A hundred years ago, Hermann Rorschach created his famous inkblot test to assess the personality of subjects. It offers therapists insights into how clients perceive their surroundings through abstract images. It can reveal aspects of cognition and affectivity because of patterns which subjects report to see in the images and even make calculated predictions about human behavior. An interesting feature of the test, I think, is that some people will consistently see the whole image while others consistently focus on small aspects within the design while dismissing the bigger picture.

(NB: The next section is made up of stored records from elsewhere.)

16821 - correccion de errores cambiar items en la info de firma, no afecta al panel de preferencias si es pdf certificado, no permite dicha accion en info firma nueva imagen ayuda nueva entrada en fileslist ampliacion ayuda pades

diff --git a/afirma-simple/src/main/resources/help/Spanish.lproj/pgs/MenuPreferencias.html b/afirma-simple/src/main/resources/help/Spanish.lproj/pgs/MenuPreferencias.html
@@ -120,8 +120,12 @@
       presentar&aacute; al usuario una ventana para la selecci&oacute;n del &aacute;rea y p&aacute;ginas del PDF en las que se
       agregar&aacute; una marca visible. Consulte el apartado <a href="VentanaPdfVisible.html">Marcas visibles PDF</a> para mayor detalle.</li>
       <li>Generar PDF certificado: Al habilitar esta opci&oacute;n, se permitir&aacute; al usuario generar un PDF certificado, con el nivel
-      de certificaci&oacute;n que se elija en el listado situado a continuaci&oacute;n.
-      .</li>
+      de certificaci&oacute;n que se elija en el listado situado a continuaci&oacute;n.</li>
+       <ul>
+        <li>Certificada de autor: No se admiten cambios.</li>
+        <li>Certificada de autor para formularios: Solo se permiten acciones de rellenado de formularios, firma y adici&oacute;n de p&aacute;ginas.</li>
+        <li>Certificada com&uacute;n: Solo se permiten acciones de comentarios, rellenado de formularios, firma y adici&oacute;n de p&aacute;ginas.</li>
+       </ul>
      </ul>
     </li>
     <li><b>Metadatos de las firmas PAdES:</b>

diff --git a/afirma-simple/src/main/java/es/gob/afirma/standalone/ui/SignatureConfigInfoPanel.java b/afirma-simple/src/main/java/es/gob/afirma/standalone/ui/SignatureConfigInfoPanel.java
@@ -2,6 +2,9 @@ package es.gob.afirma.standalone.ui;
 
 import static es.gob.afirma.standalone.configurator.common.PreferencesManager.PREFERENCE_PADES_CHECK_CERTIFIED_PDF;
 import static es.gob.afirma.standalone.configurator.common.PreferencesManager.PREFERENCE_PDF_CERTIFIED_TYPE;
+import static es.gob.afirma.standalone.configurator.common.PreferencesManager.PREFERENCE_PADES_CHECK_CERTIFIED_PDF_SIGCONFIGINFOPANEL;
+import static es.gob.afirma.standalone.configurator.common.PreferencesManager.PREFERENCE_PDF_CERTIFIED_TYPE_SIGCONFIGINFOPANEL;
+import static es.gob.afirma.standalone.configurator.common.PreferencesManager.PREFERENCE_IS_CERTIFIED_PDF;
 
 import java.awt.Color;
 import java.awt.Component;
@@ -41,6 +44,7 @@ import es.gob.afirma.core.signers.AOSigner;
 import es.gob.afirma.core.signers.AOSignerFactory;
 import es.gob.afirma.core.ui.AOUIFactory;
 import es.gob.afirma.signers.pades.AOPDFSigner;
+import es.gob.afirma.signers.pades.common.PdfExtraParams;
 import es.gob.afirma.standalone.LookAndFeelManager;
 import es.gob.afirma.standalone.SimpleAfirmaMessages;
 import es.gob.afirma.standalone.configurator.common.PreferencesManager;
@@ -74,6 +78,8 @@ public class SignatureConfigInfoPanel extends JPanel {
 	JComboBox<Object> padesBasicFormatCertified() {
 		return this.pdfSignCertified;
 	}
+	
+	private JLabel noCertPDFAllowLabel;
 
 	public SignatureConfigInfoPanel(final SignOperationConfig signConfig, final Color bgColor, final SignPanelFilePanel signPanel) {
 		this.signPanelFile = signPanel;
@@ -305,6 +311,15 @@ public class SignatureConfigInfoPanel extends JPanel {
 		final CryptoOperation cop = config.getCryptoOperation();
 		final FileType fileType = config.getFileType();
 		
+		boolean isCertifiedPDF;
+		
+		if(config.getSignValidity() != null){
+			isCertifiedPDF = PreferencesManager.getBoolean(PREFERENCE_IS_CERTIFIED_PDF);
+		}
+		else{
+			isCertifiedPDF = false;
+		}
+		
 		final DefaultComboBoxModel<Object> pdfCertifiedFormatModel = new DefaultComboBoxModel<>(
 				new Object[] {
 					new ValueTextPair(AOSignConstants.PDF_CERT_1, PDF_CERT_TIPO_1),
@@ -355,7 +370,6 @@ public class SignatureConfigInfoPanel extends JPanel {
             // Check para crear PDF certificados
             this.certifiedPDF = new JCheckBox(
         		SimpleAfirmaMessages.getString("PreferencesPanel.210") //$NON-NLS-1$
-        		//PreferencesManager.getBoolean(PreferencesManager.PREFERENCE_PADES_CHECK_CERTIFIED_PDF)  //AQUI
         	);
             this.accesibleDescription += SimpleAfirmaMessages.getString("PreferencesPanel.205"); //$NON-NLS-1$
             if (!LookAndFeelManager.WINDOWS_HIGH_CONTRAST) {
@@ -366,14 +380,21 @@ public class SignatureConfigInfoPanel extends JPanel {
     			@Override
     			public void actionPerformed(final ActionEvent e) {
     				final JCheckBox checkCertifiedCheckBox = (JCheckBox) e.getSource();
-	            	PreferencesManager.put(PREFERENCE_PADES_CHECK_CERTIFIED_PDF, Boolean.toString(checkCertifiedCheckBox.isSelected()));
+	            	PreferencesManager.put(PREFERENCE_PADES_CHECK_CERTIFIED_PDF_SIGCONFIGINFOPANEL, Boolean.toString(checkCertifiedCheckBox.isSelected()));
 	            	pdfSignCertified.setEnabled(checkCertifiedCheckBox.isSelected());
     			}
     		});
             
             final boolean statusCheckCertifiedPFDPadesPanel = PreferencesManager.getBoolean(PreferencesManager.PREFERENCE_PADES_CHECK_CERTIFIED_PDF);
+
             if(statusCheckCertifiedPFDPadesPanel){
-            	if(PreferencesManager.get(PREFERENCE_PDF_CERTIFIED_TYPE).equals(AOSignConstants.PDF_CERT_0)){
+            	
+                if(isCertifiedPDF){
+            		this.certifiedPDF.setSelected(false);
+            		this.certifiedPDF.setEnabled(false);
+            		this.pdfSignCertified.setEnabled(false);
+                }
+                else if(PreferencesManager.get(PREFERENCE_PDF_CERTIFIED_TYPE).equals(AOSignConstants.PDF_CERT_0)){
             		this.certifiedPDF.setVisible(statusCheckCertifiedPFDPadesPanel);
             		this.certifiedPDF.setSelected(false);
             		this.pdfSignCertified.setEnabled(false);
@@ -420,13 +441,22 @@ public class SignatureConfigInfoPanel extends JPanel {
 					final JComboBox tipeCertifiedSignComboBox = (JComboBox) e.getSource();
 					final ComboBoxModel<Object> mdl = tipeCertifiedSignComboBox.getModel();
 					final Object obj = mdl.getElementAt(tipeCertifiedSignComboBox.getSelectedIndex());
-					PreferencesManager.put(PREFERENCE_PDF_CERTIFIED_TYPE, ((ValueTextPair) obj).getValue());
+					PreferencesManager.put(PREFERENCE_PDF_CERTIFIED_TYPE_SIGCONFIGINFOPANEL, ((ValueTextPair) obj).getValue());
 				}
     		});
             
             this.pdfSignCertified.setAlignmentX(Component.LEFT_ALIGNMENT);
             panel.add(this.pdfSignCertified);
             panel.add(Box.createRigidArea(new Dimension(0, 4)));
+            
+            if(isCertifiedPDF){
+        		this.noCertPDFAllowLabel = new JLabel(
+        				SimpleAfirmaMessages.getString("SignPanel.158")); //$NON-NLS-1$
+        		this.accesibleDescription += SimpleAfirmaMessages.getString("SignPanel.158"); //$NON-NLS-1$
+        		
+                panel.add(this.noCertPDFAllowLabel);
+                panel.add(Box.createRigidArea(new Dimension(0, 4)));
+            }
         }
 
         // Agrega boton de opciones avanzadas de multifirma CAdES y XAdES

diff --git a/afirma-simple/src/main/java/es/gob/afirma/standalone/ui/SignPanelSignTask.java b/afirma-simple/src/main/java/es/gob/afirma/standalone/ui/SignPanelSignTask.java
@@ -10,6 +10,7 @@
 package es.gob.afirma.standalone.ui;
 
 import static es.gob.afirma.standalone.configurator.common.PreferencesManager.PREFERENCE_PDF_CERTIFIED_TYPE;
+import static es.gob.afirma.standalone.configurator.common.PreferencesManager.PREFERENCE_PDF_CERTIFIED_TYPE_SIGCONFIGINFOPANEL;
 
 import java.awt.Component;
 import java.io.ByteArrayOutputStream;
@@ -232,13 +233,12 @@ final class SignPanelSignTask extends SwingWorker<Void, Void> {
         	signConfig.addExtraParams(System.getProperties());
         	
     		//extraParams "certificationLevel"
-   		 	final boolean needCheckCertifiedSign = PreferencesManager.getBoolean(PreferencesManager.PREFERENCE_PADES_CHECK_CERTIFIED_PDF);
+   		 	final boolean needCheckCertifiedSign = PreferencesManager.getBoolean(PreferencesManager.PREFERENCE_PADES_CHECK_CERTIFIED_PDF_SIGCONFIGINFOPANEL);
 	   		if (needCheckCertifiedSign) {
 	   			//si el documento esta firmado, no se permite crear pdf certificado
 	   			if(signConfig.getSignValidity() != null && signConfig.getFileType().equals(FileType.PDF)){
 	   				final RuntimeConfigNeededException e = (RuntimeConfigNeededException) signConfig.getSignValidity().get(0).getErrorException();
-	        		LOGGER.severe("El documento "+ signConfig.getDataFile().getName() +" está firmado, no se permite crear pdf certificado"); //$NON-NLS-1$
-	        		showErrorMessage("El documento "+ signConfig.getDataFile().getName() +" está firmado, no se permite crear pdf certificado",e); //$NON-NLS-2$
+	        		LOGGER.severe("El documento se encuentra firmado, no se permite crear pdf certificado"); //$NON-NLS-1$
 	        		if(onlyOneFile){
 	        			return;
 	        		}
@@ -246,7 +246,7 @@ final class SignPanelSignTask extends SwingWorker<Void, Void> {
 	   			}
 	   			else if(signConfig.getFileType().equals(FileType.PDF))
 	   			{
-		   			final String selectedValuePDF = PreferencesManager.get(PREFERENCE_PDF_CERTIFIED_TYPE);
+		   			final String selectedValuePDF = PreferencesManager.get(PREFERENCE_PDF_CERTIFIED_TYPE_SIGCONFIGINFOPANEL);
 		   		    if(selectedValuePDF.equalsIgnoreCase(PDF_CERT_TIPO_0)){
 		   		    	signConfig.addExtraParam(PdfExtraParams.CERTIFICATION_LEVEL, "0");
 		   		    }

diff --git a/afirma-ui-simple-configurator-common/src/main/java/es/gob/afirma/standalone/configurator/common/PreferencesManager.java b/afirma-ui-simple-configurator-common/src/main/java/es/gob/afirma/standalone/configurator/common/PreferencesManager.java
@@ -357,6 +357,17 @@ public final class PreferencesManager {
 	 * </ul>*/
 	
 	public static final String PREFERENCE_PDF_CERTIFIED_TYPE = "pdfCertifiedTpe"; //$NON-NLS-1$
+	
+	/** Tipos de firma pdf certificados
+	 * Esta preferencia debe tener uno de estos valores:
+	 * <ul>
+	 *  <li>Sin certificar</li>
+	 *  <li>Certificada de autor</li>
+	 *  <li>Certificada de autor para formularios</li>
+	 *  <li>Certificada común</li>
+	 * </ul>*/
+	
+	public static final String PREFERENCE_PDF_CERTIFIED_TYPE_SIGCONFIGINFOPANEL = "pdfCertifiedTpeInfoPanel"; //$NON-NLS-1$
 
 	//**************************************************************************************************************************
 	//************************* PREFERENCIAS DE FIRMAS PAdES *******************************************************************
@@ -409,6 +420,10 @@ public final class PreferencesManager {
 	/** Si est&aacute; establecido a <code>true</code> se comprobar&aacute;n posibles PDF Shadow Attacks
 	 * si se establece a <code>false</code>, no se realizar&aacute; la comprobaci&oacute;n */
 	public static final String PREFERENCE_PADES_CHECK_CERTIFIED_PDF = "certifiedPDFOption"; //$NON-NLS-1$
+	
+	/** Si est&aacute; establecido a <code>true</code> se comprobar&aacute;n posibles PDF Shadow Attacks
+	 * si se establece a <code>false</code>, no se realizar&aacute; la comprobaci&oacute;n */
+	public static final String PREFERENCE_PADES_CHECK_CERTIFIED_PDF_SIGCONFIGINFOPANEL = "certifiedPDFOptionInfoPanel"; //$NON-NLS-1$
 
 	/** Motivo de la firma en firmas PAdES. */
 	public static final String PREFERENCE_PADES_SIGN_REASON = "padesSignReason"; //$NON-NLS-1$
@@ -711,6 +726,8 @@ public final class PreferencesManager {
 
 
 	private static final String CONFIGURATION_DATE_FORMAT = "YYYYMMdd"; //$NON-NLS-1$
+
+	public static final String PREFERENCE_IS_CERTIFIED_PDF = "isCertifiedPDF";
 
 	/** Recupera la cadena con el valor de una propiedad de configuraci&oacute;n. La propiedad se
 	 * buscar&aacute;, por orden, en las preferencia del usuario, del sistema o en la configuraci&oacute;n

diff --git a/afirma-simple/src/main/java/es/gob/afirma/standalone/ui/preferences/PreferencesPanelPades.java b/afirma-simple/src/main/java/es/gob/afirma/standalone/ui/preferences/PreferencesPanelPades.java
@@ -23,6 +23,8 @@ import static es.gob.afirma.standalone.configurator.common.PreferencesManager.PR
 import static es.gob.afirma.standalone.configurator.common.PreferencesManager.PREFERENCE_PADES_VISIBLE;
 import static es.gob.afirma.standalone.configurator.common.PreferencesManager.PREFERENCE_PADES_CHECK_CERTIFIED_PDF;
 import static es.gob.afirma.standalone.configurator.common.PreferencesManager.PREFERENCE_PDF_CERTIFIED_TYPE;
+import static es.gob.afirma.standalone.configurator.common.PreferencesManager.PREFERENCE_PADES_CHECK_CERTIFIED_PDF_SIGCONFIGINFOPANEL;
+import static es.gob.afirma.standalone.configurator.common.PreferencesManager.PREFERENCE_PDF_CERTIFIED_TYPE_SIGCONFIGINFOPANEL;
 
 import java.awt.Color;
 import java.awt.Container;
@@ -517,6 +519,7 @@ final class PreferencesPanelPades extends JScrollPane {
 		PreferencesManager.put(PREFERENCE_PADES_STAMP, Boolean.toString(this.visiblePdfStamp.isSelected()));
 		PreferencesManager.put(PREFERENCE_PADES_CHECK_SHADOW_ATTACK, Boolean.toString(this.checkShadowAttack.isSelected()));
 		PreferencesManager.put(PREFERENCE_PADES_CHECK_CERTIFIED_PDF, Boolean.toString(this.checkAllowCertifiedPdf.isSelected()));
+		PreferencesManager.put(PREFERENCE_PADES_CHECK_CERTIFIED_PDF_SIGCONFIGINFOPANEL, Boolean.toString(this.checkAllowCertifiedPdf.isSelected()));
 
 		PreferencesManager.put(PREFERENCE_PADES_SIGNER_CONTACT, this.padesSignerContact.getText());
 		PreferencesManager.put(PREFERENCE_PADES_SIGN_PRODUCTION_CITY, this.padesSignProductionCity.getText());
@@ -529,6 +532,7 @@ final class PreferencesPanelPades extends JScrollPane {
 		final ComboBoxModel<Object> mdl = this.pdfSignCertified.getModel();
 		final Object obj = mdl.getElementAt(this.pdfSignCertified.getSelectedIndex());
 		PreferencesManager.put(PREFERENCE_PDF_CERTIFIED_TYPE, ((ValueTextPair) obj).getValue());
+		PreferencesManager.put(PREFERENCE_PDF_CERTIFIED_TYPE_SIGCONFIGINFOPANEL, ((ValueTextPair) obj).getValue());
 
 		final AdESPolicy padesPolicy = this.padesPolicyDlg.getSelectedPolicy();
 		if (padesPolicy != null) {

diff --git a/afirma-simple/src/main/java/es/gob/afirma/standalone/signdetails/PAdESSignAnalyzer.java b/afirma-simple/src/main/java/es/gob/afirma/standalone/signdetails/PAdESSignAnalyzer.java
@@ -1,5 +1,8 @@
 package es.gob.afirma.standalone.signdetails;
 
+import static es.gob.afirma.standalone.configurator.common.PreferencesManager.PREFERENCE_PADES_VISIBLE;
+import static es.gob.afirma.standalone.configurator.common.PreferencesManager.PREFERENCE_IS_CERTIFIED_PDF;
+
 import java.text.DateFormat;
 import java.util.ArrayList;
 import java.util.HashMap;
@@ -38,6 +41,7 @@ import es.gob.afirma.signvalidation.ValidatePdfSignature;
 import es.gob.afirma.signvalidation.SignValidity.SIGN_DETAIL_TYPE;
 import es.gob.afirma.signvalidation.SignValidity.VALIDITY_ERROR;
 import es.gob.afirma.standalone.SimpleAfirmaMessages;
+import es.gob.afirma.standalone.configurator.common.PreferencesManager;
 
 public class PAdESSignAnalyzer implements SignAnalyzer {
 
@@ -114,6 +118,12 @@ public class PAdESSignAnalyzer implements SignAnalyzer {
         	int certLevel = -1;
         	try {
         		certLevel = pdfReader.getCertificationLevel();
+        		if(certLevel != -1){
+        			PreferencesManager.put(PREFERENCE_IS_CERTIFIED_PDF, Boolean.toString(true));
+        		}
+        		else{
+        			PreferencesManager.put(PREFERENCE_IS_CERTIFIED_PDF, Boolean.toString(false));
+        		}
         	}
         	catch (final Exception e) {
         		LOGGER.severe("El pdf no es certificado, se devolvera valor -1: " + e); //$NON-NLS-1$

It seems to me that many of us are like those who see details in images but miss the larger reality; we can’t see the forest for the trees. In my last post—on the topic of being compassionate rather than condemnatory—I mentioned two public figures that are about as opposite as two individuals can be, Pope Francis and former-president Donald Trump, and I noted that they are similarly transparent, which has brought criticism upon them. Some readers went nuts that I would suggest that Francis and Trump have anything at all in common and lambasted me for it. But the truth is, the two have many things in common: both are over 75, each hold (or held) one of the most powerful jobs on earth working for little or no salary, both are authors, each are descendants of European immigrants to The Americas, both are highly influential… Though I realize I’m stretching it with their commonalities, my point is that it is unreasonable to conclude that they cannot share the characteristic of transparency.
Though not a fan of Trump, I am fascinated by the hatred of him and what The Urban Dictionary calls Trump Derangement Syndrome (TDS). It has gone to extremes when he cannot be mentioned in the same sentence as the pope. Hitler was evil. No logical thinking person would debate that reality. When young, he was enthralled with the ritual pomp and pageantry of the Catholic Church and, at one point, even expressed interest in becoming a priest. But that doesn’t mean that, by association, the church or priesthood is evil. Both have faults, but for other reasons—not because of Hitler. We might want to keep an eye on those who are attracted to priesthood because of the church’s pomp and ritual but to suggest that it is evil because Hitler was attracted to it is laughable. Most of us hold that the opposite is true: the ritual pageantry is grace-filled and glorious.
TDS reminds me of one of the Seinfeld episodes: Elaine and Jerry enter Poppy’s restaurant to sample his famous duck dinner. It’s a very crowded yet harmonious atmosphere with everyone enjoying their wonderful meal until Poppy, in conversation with the two, reveals his position on abortion. Other customers overhear and it starts numerous arguments at the various tables until the entire restaurant is rapidly evacuated by angry people fighting over their polarized positions. Jerry finds this amusing and seeks opportunities to clear out other places. Meanwhile, Elaine, after the bad luck of dating “losers” for over a decade, finally finds the perfect man and falls madly in love. She tells Jerry that she has finally found “the one” to which he said, “Oh, yeah—what’s his position on abortion?” Of course, when she finds out, she breaks off the budding romance, instantly and permanently.
Some readers will quickly entrench and say, “Abortion is no laughing matter” or “Hitler is nothing to joke about.” Others will chime in that neither is Trump’s vulgarity or divisive rhetoric or whatever has caused their TDS to manifest. Still others will complain that Biden’s shaming of citizens who are not vaccinated or his inconsistent stance on immigrants’ paths to citizenship or his incongruent positions as a politician who is Catholic are equally offensive. Many of us think that people half-way around the world who worship cows, while nearby humans suffer and babies starve to death, are deranged; yet they also remind us that we all have sacred cows, and we tend to be quickly offended when they get attacked. Seinfeld has been wildly successful because he creates laughter by making observations about human behavior that is somewhat deranged.
I am not suggesting that life is like a Rorschach inkblot, but I am convinced that too many of us focus on particular details that prevent us from seeing the whole picture. It can lead to deranged thinking, polarization, or even hatred. Though we all hold dearly to our sacred cows, they should not lead us to behavior that subtracts dignity from our human state. I have been privileged to be with people going through the dying process who keep both their sense of honor and sense of humor till the end. I think that’s the way we ought to want to be.